* [Exercise aim]
The word "from" marks the lines to copy; find all of them in the entries below.

* [Source records]
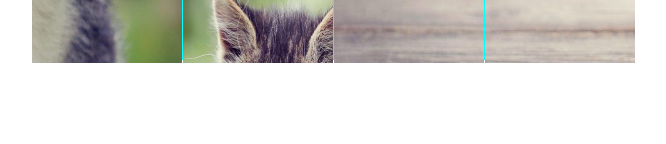
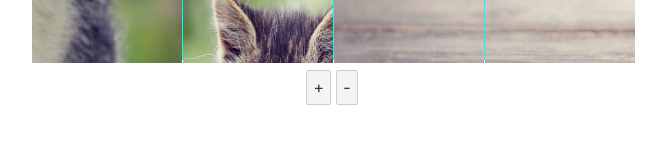
Before and after one commit to Kavikick/TilePuzzle, a Svelte app: page / in a window 1280 px wide. Shown: the part 646-790 px from the top of the page, without its empty margins (308-974 px from the left). Built offline with nearby package versions, Linux system fonts and the light colour scheme.

Commit message:
Dynamic board size

```diff
--- a/src/Components/Board.svelte
+++ b/src/Components/Board.svelte
@@ -2,11 +2,30 @@
     import Piece from "./Piece.svelte";
     import { flip } from "svelte/animate";
     import { quintOut } from "svelte/easing";
+    import { fade } from "svelte/transition";
 
     let boardWidth = 4;
-    let pieces = [...Array(boardWidth * boardWidth).keys()].sort(
+    let pieces = newBoard(boardWidth);
+    let boardVisible = true;
+
+    function newBoard(boardWidth: number) {
+        return [...Array(boardWidth * boardWidth).keys()].sort(
             () => Math.random() - 0.5
         );
+    }
+
+    function changeBoardSize(operation: string) {
+        boardVisible = false;
+        setTimeout(() => {
+            if (operation === "-") {
+                boardWidth--;
+            } else {
+                boardWidth++;
+            }
+            pieces = newBoard(boardWidth);
+            boardVisible = true;
+        }, 500);
+    }
 
     function getNeighborIDs(ID: number): number[] {
         const pieceIndex = pieces.indexOf(ID);
@@ -50,10 +69,15 @@
     }
 </script>
 
-<div class="board">
+<div class="board" style="grid-template-columns: {'auto '.repeat(boardWidth)};">
+    {#if boardVisible}
         {#each pieces as ID (ID)}
-        <div animate:flip={{ delay: 10, duration: 400, easing: quintOut }}>
+            <div
+                animate:flip={{ delay: 10, duration: 400, easing: quintOut }}
+                transition:fade
+            >
                 <Piece
+                    pictureWidth={600 / boardWidth}
                     {ID}
                     x={ID % boardWidth}
                     y={Math.floor(ID / boardWidth)}
@@ -64,6 +88,11 @@
                 />
             </div>
         {/each}
+    {/if}
+</div>
+<div class="boardSettings">
+    <button on:click={() => changeBoardSize("+")}>+</button>
+    <button on:click={() => changeBoardSize("-")}>-</button>
 </div>
 
 <style>
@@ -73,7 +102,10 @@
         height: 600px;
         display: grid;
         grid-auto-columns: auto;
-        grid-template-columns: auto auto auto auto;
         gap: 1px;
     }
+
+    .boardSettings {
+        margin: 10px;
+    }
 </style>
--- a/src/Components/Piece.svelte
+++ b/src/Components/Piece.svelte
@@ -3,7 +3,11 @@
 
     const dispatch = createEventDispatcher();
 
-    export let x: number, y: number, pieceClass: string, ID: number;
+    export let x: number,
+        y: number,
+        pieceClass: string,
+        ID: number,
+        pictureWidth: number;
 
     function clickEvent() {
         dispatch("clickEvent", ID);
@@ -11,17 +15,13 @@
 </script>
 
 <div
-    style="background-position: {-150 * x}px {-150 * y}px;"
+    style="background-position: {-pictureWidth * x}px {-pictureWidth *
+        y}px; width: {pictureWidth}px; height: {pictureWidth}px;"
     class={pieceClass}
     on:click={clickEvent}
 />
 
 <style>
-    div {
-        width: 150px;
-        height: 150px;
-    }
-
     div.picturePiece {
         background-image: url("/download.jpeg");
         background-size: 600px 600px;
```
Lines whose indentation alone changed are shown as unchanged.
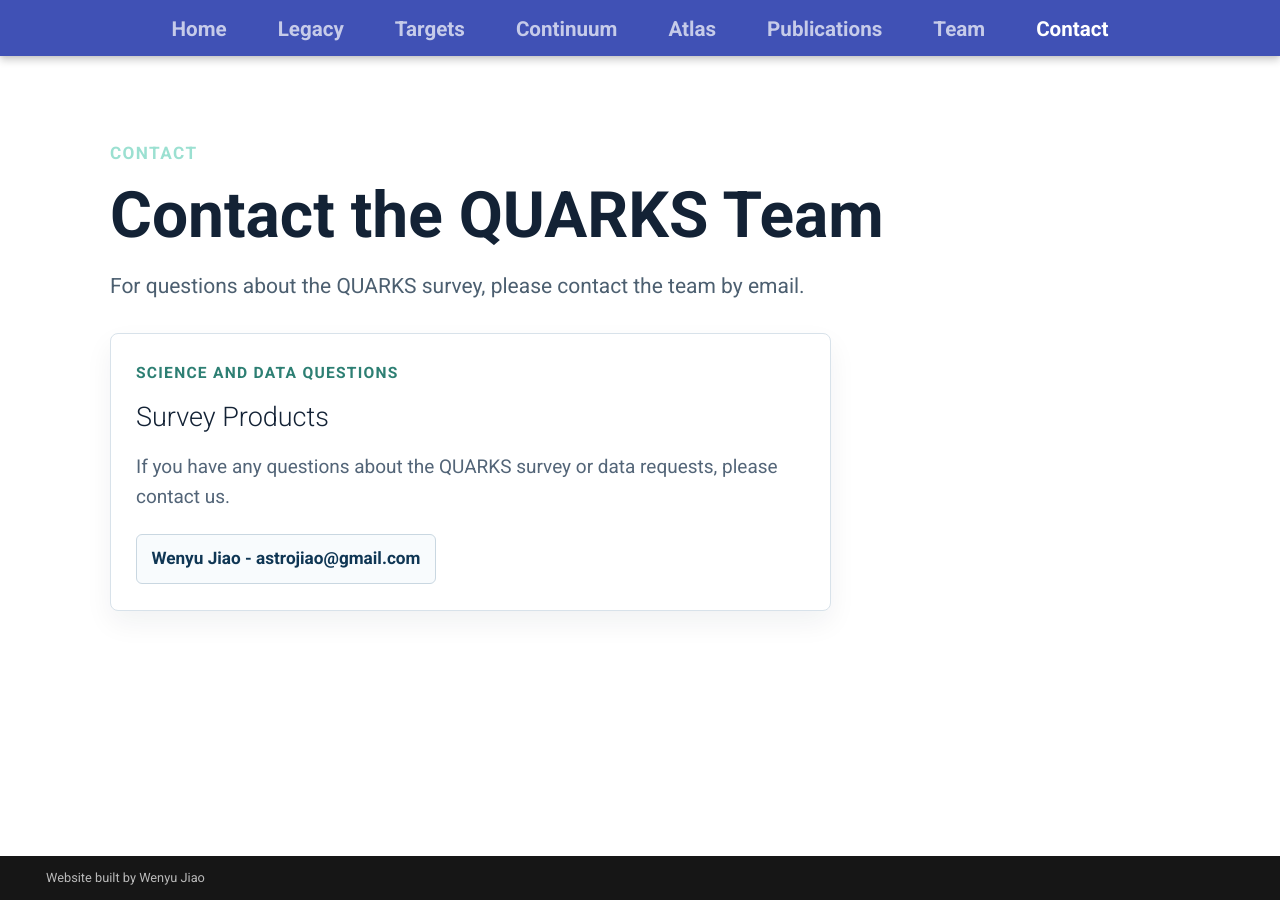
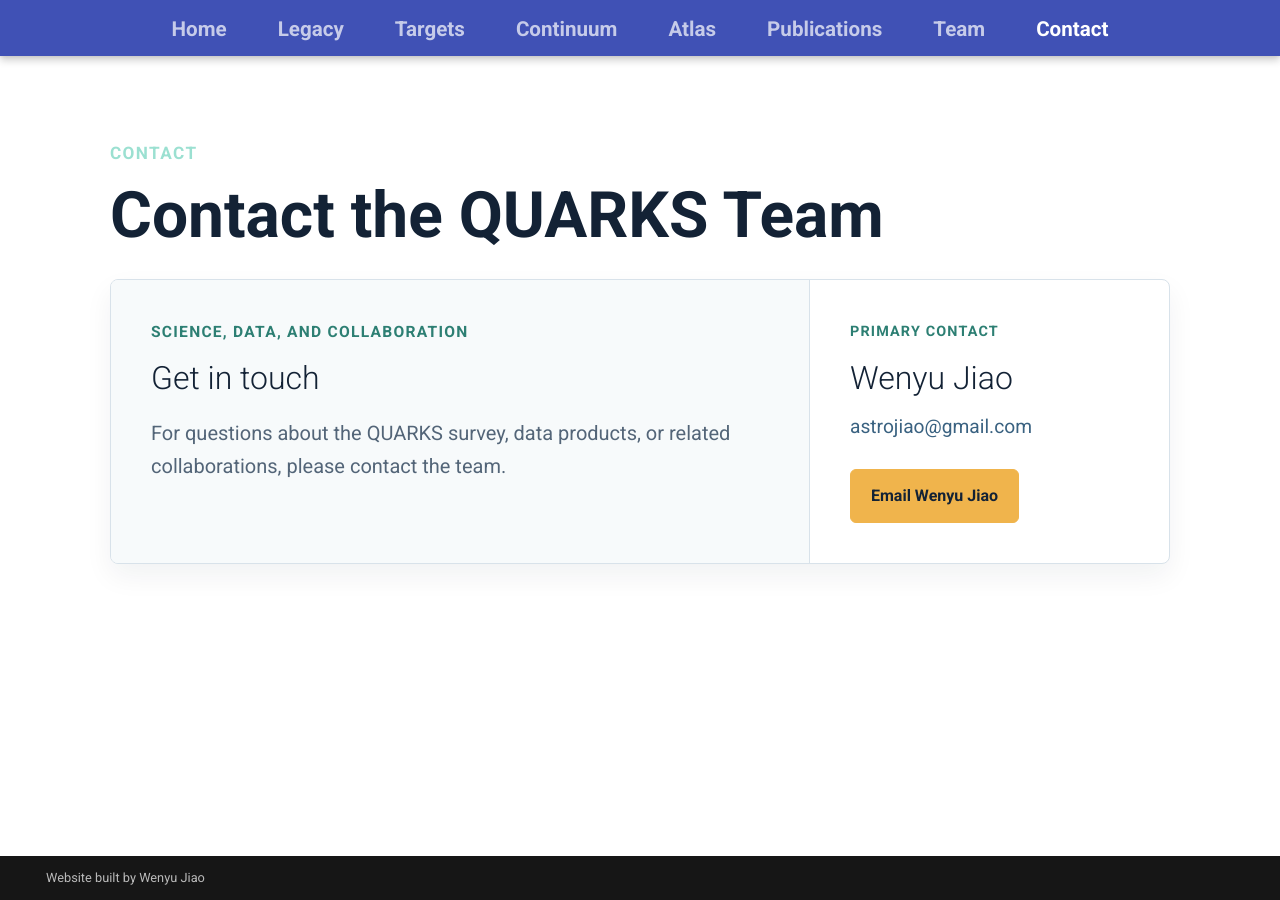
Before and after one commit to ALMAQUARKS/almaquarks.github.io, an MkDocs documentation site: the page built from docs/contact.md, in a window 1280 px wide. Built offline with MkDocs 1.6.1 and Material for MkDocs 9.7.7, drawn with Linux system fonts in a browser that asks for light colours.

Commit message:
Redesign contact page

```diff
--- a/docs/contact.md
+++ b/docs/contact.md
@@ -1,18 +1,21 @@
 <section class="quarks-page-heading quarks-page-heading--compact">
   <p class="quarks-kicker">Contact</p>
   <h1>Contact the QUARKS Team</h1>
-  <p>
-    For questions about the QUARKS survey, please contact the team by email.
-  </p>
 </section>
 
-<section class="quarks-contact-grid" aria-label="Contact options">
-  <article class="quarks-contact-card">
-    <span>Science and data questions</span>
-    <h2>Survey Products</h2>
-    <p>If you have any questions about the QUARKS survey or data requests, please contact us.</p>
-    <div class="quarks-contact-card__actions">
-      <a href="mailto:astrojiao@gmail.com">Wenyu Jiao - astrojiao@gmail.com</a>
-    </div>
-  </article>
+<section class="quarks-contact-panel" aria-label="QUARKS contact information">
+  <div class="quarks-contact-panel__intro">
+    <p class="quarks-section__eyebrow">Science, data, and collaboration</p>
+    <h2>Get in touch</h2>
+    <p>
+      For questions about the QUARKS survey, data products, or related collaborations, please contact the team.
+    </p>
+  </div>
+
+  <div class="quarks-contact-panel__person">
+    <span>Primary contact</span>
+    <h2>Wenyu Jiao</h2>
+    <a class="quarks-contact-panel__email" href="mailto:astrojiao@gmail.com">astrojiao@gmail.com</a>
+    <a class="quarks-button quarks-button--primary" href="mailto:astrojiao@gmail.com">Email Wenyu Jiao</a>
+  </div>
 </section>
--- a/docs/stylesheets/extra.css
+++ b/docs/stylesheets/extra.css
@@ -779,6 +779,74 @@
     line-height: 1.55;
 }
 
+.quarks-contact-panel {
+    display: grid;
+    grid-template-columns: minmax(0, 1.35fr) minmax(18rem, 0.65fr);
+    max-width: 1060px;
+    margin: 1.5rem auto 0;
+    overflow: hidden;
+    border: 1px solid #d8e2ea;
+    border-radius: 8px;
+    background: #ffffff;
+    box-shadow: 0 12px 28px rgba(19, 34, 53, 0.06);
+}
+
+.quarks-contact-panel__intro,
+.quarks-contact-panel__person {
+    padding: 2rem;
+}
+
+.quarks-contact-panel__intro {
+    background: #f7fafb;
+}
+
+.md-typeset .quarks-contact-panel h2 {
+    margin: 0;
+    color: #132235;
+    font-size: 1.6rem;
+    letter-spacing: 0;
+}
+
+.quarks-contact-panel__intro > p:last-child {
+    max-width: 38rem;
+    margin: 0.85rem 0 0;
+    color: #536578;
+    font-size: 1rem;
+    line-height: 1.65;
+}
+
+.quarks-contact-panel__person {
+    display: flex;
+    flex-direction: column;
+    align-items: flex-start;
+    border-left: 1px solid #d8e2ea;
+}
+
+.quarks-contact-panel__person > span {
+    margin-bottom: 0.65rem;
+    color: #2d7f73;
+    font-size: 0.72rem;
+    font-weight: 760;
+    letter-spacing: 0.08em;
+    text-transform: uppercase;
+}
+
+.md-typeset .quarks-contact-panel__email {
+    margin-top: 0.55rem;
+    color: #3a6281;
+    font-size: 0.96rem;
+    text-decoration: none;
+}
+
+.md-typeset .quarks-contact-panel__email:hover {
+    color: #2d7f73;
+    text-decoration: underline;
+}
+
+.quarks-contact-panel__person .quarks-button {
+    margin-top: 1.35rem;
+}
+
 .quarks-team {
     max-width: 1060px;
     margin: 0 auto 2rem;
@@ -1499,6 +1567,15 @@
         grid-template-columns: 1fr;
     }
 
+    .quarks-contact-panel {
+        grid-template-columns: 1fr;
+    }
+
+    .quarks-contact-panel__person {
+        border-top: 1px solid #d8e2ea;
+        border-left: 0;
+    }
+
     .quarks-atlas__grid {
         grid-template-columns: repeat(3, minmax(0, 1fr));
     }
```
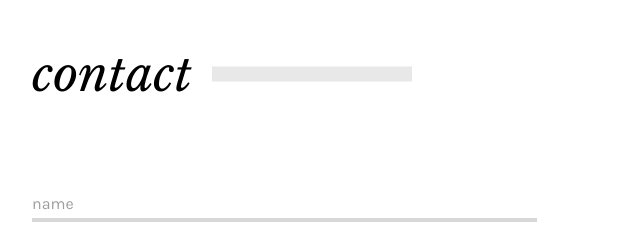
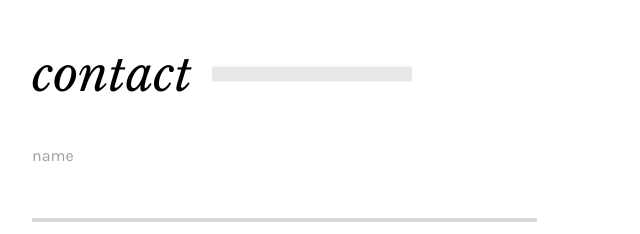
Before and after one commit to VitalijIT/helloMinimal, a plain HTML site: page hello-minimal-contact.html in a window 1280 px wide. In both pictures the pointer is over the label "name". Shown: the top 234 px of the page, 53-693 px from the left. Drawn offline with nearby package versions, Linux system fonts and the light colour scheme.

Commit message:
the second version

```diff
--- a/css/style.css
+++ b/css/style.css
@@ -38,14 +38,16 @@
  	position: absolute;
  	transform: translateY(300%);
  	}
-
+.input-parent:hover label {
+	transform: translateY(0%);
+}
 
 /*---------------------------------------------*/
  .submit-style {
   	margin-top: 3em;
   	height: 3em;
   	width: 100%;
-  	/*border-radius: 0;*/
+  	border-radius: 0;
   	border: none;
 	font-family: 'Karla';
 	font-size: 1em;
```
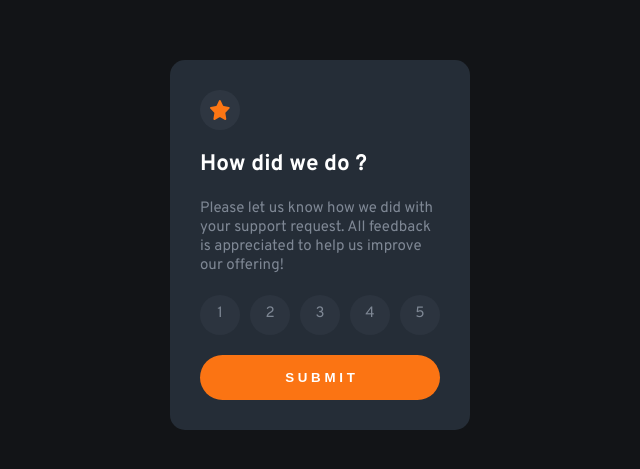
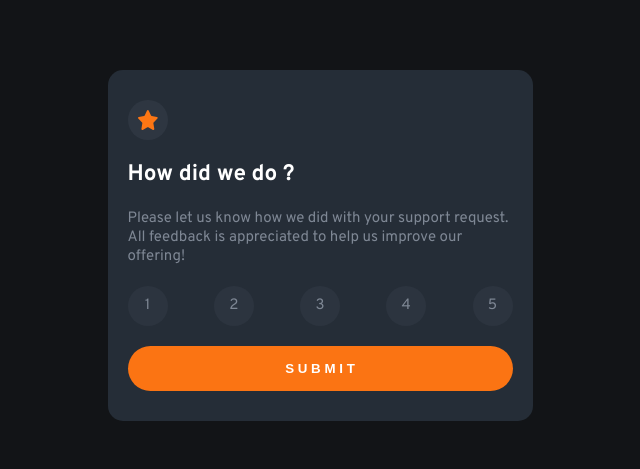
Before and after one commit to zmoerema/frontend-mentor-interactive-rating-component, a plain HTML site: page index.html in a window 1280 px wide. Shown: the part 155-624 px from the top of the page, without its empty margins (320-960 px from the left). Drawn offline with Linux system fonts and the light colour scheme; a script that the page names is missing.

Commit message:
updated container's width

```diff
--- a/index.css
+++ b/index.css
@@ -41,9 +41,10 @@ p, ul {
 .container {
     background-color: var(--Dark-Blue);
     border-radius: 15px;
-    padding: 30px;
+    padding: 30px 20px;
     margin: 20px;
-    width: 300px;
+    width: calc(100% - 40px);
+    max-width: 425px;
 
     display: flex;
     flex-direction: column;
@@ -72,7 +73,7 @@ p, ul {
 
 #rating-state .rate {
     text-align: center;
-    padding-top: 9px;
+    padding-top: 10px;
 }
 
 #rating-state .rate:hover {
```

* [Reply]
Before and after one commit to Kavikick/TilePuzzle, a Svelte app: page / in a window 1280 px wide. Shown: the part 646-790 px from the top of the page, without its empty margins (308-974 px from the left). Built offline with nearby package versions, Linux system fonts and the light colour scheme.
     import Piece from "./Piece.svelte";
     import { flip } from "svelte/animate";
     import { quintOut } from "svelte/easing";
+    import { fade } from "svelte/transition";
Before and after one commit to ALMAQUARKS/almaquarks.github.io, an MkDocs documentation site: the page built from docs/contact.md, in a window 1280 px wide. Built offline with MkDocs 1.6.1 and Material for MkDocs 9.7.7, drawn with Linux system fonts in a browser that asks for light colours.
Before and after one commit to VitalijIT/helloMinimal, a plain HTML site: page hello-minimal-contact.html in a window 1280 px wide. In both pictures the pointer is over the label "name". Shown: the top 234 px of the page, 53-693 px from the left. Drawn offline with nearby package versions, Linux system fonts and the light colour scheme.
Before and after one commit to zmoerema/frontend-mentor-interactive-rating-component, a plain HTML site: page index.html in a window 1280 px wide. Shown: the part 155-624 px from the top of the page, without its empty margins (320-960 px from the left). Drawn offline with Linux system fonts and the light colour scheme; a script that the page names is missing.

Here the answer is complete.